Went to Rush Creek preserve between the storms today. Spotted a Green Heron (Butorides
virescens) right near the trailhead at Binford Road. He took off soon after I snapped this photo.
Apparently the Green Heron does indeed have a crest, which is used during courtship displays
(Hancock, in "Herons and Egrets of the World"). Or maybe it was just the wind, as photos
before and after this show a normal sleek-looking dark cap. Or maybe he was trying his best to
look like a Kingfisher. I love the chestnut color on this species. "Green" heron indeed!
9. Clark's Grebe
When you go out with experienced birders you will soon find that they try to be precise about their identifications. Spotting a grebe with a long neck, they will call out "aechmophorus grebe". No, they are not trying to impress the crowd with their expertise in Latin, but rather indicating that they have seen a grebe in a certain genus, but are uncertain about the species. Usually the bird will then turn a bit and reveal a better profile, and someone will say "Clark's", or "Western".
This one popped up along the shoreline in San Rafael, during a survey with Jean Starkweather, and Lowell Sykes took about 1/2 second to say "Clark's Grebe". The bright yellow-orange bill is the tip-off, and the most reliable means of distinguishing a Clark's Grebe (Aechmophorus clarkii) from the closely related Western Grebe (Aechmophorus occidentalis), with its yellow-green bill. Not long ago they were considered to be the same species, but have been "split".
Two other pretty good field marks are shown in this somewhat fuzzy photo. The flank of the bird shows a fair amount of white mixed with the gray just above the waterline, whereas Western grebes are more gray, and perhaps darker. When we look at the eye we see that it is almost completely surrounded by white feathers, with a distinct white patch between the eye and the upper mandible of the bill ("eye in the white"). In the Western Grebe the patch in front of the eye is less white, and overall the eye appears to be surrounded by gray or black feathers. This field mark is more clear during the breeding season.

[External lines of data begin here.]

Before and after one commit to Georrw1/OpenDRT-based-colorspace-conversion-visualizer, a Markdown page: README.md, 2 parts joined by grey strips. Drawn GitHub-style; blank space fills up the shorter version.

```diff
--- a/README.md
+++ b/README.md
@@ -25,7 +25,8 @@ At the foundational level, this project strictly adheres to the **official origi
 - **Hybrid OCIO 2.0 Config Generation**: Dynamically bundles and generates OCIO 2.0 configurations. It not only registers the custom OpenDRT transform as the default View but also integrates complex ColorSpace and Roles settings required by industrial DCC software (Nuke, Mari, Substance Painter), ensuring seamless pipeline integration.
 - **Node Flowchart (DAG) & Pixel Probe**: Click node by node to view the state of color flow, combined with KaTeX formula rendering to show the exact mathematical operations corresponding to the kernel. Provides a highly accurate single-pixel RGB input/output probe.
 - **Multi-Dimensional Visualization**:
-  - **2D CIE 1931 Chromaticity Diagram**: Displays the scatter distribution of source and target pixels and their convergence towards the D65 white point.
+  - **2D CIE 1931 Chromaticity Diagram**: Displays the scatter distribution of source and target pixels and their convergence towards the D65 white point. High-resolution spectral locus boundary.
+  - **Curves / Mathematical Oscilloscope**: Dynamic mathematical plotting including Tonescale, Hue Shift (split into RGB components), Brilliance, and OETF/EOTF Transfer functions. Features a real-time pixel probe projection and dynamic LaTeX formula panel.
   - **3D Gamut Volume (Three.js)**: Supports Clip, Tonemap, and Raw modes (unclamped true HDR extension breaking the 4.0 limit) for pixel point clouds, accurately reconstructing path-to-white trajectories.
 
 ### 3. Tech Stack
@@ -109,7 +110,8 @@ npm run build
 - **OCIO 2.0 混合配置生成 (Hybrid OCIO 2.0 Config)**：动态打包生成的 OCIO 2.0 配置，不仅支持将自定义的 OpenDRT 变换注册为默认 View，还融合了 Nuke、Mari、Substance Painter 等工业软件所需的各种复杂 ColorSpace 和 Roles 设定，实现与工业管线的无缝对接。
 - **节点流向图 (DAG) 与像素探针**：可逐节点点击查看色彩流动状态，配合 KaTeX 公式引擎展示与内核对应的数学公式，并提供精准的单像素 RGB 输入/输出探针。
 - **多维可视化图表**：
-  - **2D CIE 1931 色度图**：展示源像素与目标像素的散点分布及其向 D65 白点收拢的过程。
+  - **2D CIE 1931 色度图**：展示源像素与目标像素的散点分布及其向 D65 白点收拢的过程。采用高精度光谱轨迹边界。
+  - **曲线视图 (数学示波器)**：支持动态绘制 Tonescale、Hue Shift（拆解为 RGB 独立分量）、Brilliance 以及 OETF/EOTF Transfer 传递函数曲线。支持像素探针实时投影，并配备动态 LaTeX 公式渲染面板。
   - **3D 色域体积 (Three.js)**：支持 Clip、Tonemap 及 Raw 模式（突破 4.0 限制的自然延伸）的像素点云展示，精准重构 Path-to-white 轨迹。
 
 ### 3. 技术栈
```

Lastly, the black feathers on the back of the neck may give a clue, but on this specimen it would have been misleading. The black stripe down the neck is said to be "thin" on Clark's Grebes, but as you can see in the second photo such was not the case here.
(aechmophorus = "spear-bearer", referring to the spear-like bill.